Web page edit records
===============

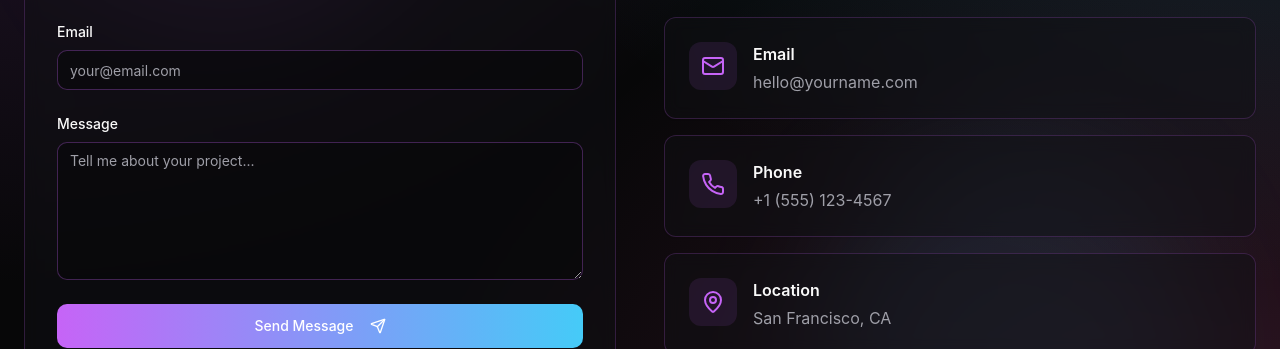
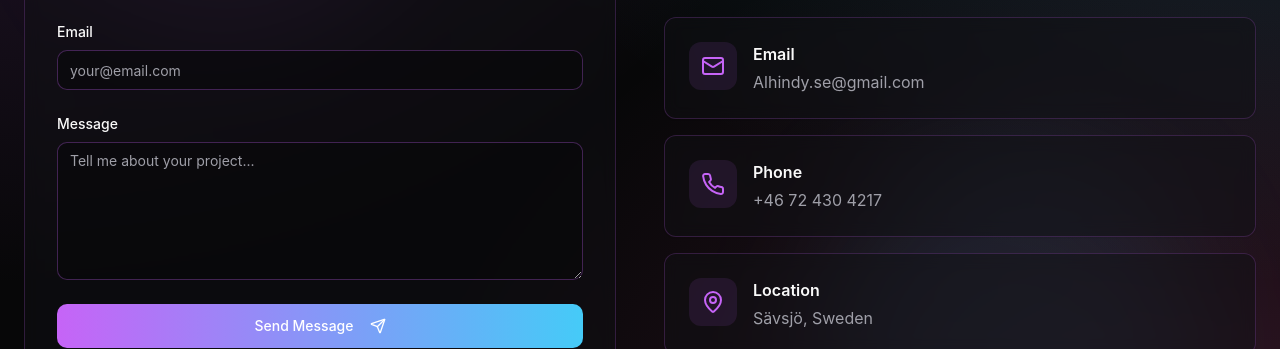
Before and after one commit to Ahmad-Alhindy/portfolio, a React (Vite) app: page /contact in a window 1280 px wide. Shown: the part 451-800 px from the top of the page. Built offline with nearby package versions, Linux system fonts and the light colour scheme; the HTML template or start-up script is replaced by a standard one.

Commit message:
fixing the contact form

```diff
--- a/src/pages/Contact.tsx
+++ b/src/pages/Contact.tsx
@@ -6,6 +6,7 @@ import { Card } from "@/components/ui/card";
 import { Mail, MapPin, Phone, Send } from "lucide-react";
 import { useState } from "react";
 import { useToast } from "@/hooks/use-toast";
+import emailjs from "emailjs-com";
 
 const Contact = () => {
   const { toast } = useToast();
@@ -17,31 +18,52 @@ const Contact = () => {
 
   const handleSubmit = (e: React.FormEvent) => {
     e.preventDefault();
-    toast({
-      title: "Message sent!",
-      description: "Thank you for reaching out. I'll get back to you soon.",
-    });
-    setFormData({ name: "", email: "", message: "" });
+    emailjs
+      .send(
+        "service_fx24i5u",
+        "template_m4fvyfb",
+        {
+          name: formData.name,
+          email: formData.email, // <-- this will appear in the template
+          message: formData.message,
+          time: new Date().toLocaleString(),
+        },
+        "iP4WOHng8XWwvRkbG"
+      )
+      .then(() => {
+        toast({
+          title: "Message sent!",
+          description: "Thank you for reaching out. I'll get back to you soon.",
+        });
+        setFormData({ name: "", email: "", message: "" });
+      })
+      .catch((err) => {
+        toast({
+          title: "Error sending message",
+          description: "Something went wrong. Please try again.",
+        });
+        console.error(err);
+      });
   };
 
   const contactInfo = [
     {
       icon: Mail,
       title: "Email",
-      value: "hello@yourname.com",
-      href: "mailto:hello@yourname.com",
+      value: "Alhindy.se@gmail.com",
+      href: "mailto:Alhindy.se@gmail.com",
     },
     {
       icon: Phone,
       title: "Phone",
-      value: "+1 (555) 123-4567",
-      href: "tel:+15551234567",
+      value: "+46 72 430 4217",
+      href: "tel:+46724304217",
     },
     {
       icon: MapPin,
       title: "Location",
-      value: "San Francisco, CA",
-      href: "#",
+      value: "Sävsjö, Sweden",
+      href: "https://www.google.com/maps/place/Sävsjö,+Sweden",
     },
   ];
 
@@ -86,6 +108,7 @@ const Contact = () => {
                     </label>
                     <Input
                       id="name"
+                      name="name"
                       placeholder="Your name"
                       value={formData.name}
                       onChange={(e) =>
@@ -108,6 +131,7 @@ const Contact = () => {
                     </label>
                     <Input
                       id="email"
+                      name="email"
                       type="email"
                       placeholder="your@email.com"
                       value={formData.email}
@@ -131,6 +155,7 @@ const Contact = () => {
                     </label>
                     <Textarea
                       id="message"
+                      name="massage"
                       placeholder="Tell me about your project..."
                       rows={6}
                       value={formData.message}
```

===============

> **ASSIGNED TASK**: Spot every line in the entries that includes the word "Thank", and copy each one out.

> **EXERCISE SOLUTION**:
-      description: "Thank you for reaching out. I'll get back to you soon.",
+          description: "Thank you for reaching out. I'll get back to you soon.",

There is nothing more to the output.